In the recent appellate decision of Commonwealth v. Hernandez, a defendant appealed from a conviction for receiving stolen property. The case arose when the defendant was riding a bicycle down the street, pulling another bicycle along with him. The police stopped him and asked what he was doing. The defendant offered two explanations for having a second bicycle. He also consented to the officers searching the duffel bag he wore on his back.
The duffel bag contained a package of Proactiv with a label addressed to Thomas Shepard. The defendant claimed he found the bike and the box nearby, and he offered to return them both. The officers arrested him on the grounds that he gave conflicting accounts of the objects and was carrying something that was addressed to someone else.
At a bench trial, the owner of the Proactiv, Thomas Shepard, testified that he hadn't changed the address on his Proactiv shipments when he moved and hadn't realized he was missing a package until the prosecutor contacted him.
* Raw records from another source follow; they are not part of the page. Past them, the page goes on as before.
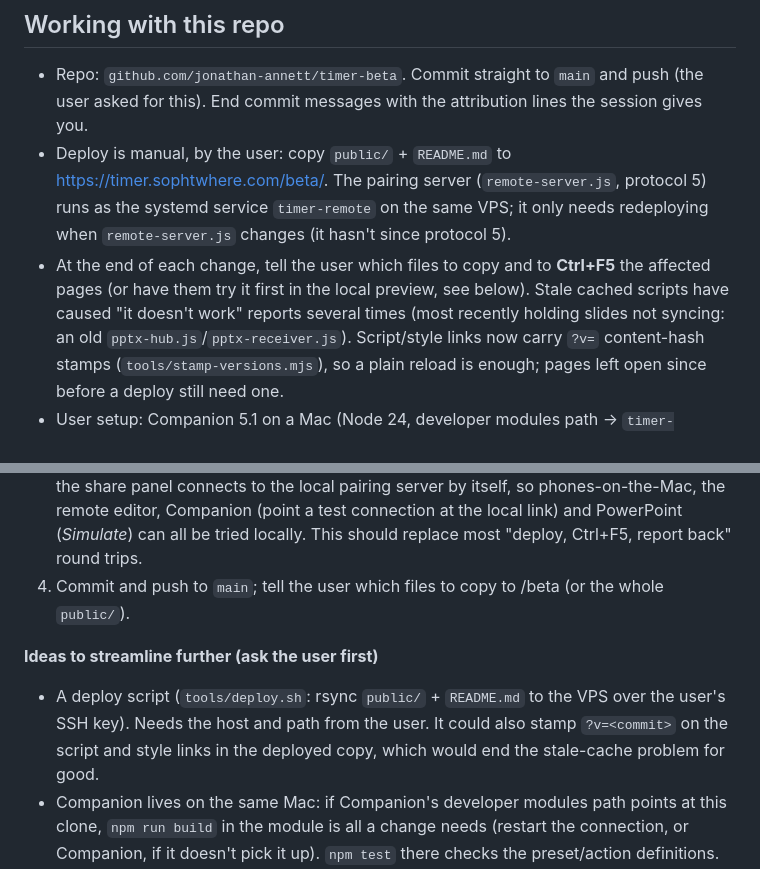
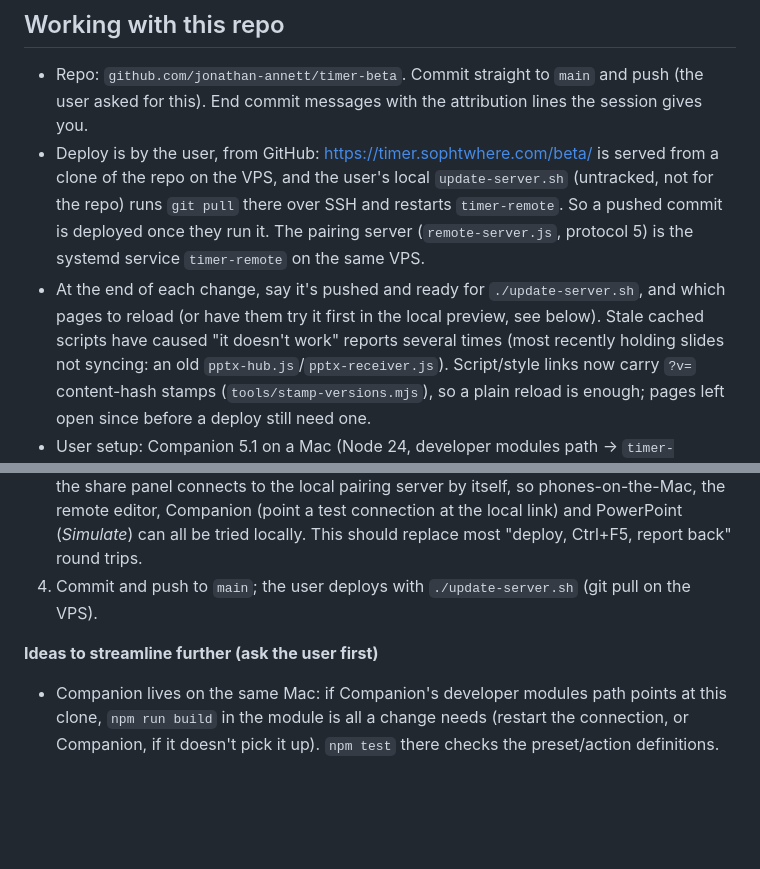
Before and after one commit to jonathan-annett/timer-beta, a Markdown page: docs/HANDOVER.md, 2 parts joined by grey strips. Rendered like a GitHub page; blank space fills up the shorter version.

Commit message:
Handover: deploy is a git pull on the VPS (the user's update-server.sh)
Co-Authored-By: Claude Opus 5.5 (1M context) <noreply@anthropic.com>

```diff
--- a/docs/HANDOVER.md
+++ b/docs/HANDOVER.md
@@ -9,12 +9,13 @@ setup and protocol; `tests/e2e/README.md` is how to test.
 
 - Repo: `github.com/jonathan-annett/timer-beta`. Commit straight to `main` and push (the user
   asked for this). End commit messages with the attribution lines the session gives you.
-- Deploy is manual, by the user: copy `public/` + `README.md` to https://timer.sophtwhere.com/beta/.
-  The pairing server (`remote-server.js`, protocol 5) runs as the systemd service `timer-remote`
-  on the same VPS; it only needs redeploying when `remote-server.js` changes (it hasn't since
-  protocol 5).
-- At the end of each change, tell the user which files to copy and to **Ctrl+F5** the affected
-  pages (or have them try it first in the local preview, see below). Stale cached scripts have caused "it doesn't work" reports several times (most recently
+- Deploy is by the user, from GitHub: https://timer.sophtwhere.com/beta/ is served from a clone of
+  the repo on the VPS, and the user's local `update-server.sh` (untracked, not for the repo) runs
+  `git pull` there over SSH and restarts `timer-remote`. So a pushed commit is deployed once they
+  run it. The pairing server (`remote-server.js`, protocol 5) is the systemd service
+  `timer-remote` on the same VPS.
+- At the end of each change, say it's pushed and ready for `./update-server.sh`, and which pages to
+  reload (or have them try it first in the local preview, see below). Stale cached scripts have caused "it doesn't work" reports several times (most recently
   holding slides not syncing: an old `pptx-hub.js`/`pptx-receiver.js`). Script/style links now
   carry `?v=` content-hash stamps (`tools/stamp-versions.mjs`), so a plain reload is enough;
   pages left open since before a deploy still need one.
@@ -55,12 +56,9 @@ relayed through the user). Suggested setup and loop:
    connects to the local pairing server by itself, so phones-on-the-Mac, the remote editor,
    Companion (point a test connection at the local link) and PowerPoint (*Simulate*) can all be
    tried locally. This should replace most "deploy, Ctrl+F5, report back" round trips.
-4. Commit and push to `main`; tell the user which files to copy to /beta (or the whole `public/`).
+4. Commit and push to `main`; the user deploys with `./update-server.sh` (git pull on the VPS).
 
 **Ideas to streamline further (ask the user first)**
-- A deploy script (`tools/deploy.sh`: rsync `public/` + `README.md` to the VPS over the user's
-  SSH key). Needs the host and path from the user. It could also stamp `?v=<commit>` on the
-  script and style links in the deployed copy, which would end the stale-cache problem for good.
 - Companion lives on the same Mac: if Companion's developer modules path points at this clone,
   `npm run build` in the module is all a change needs (restart the connection, or Companion, if
   it doesn't pick it up). `npm test` there checks the preset/action definitions.
```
The defendant moved for a required finding of not guilty when the state closed its case, but his motion was denied. He was convicted.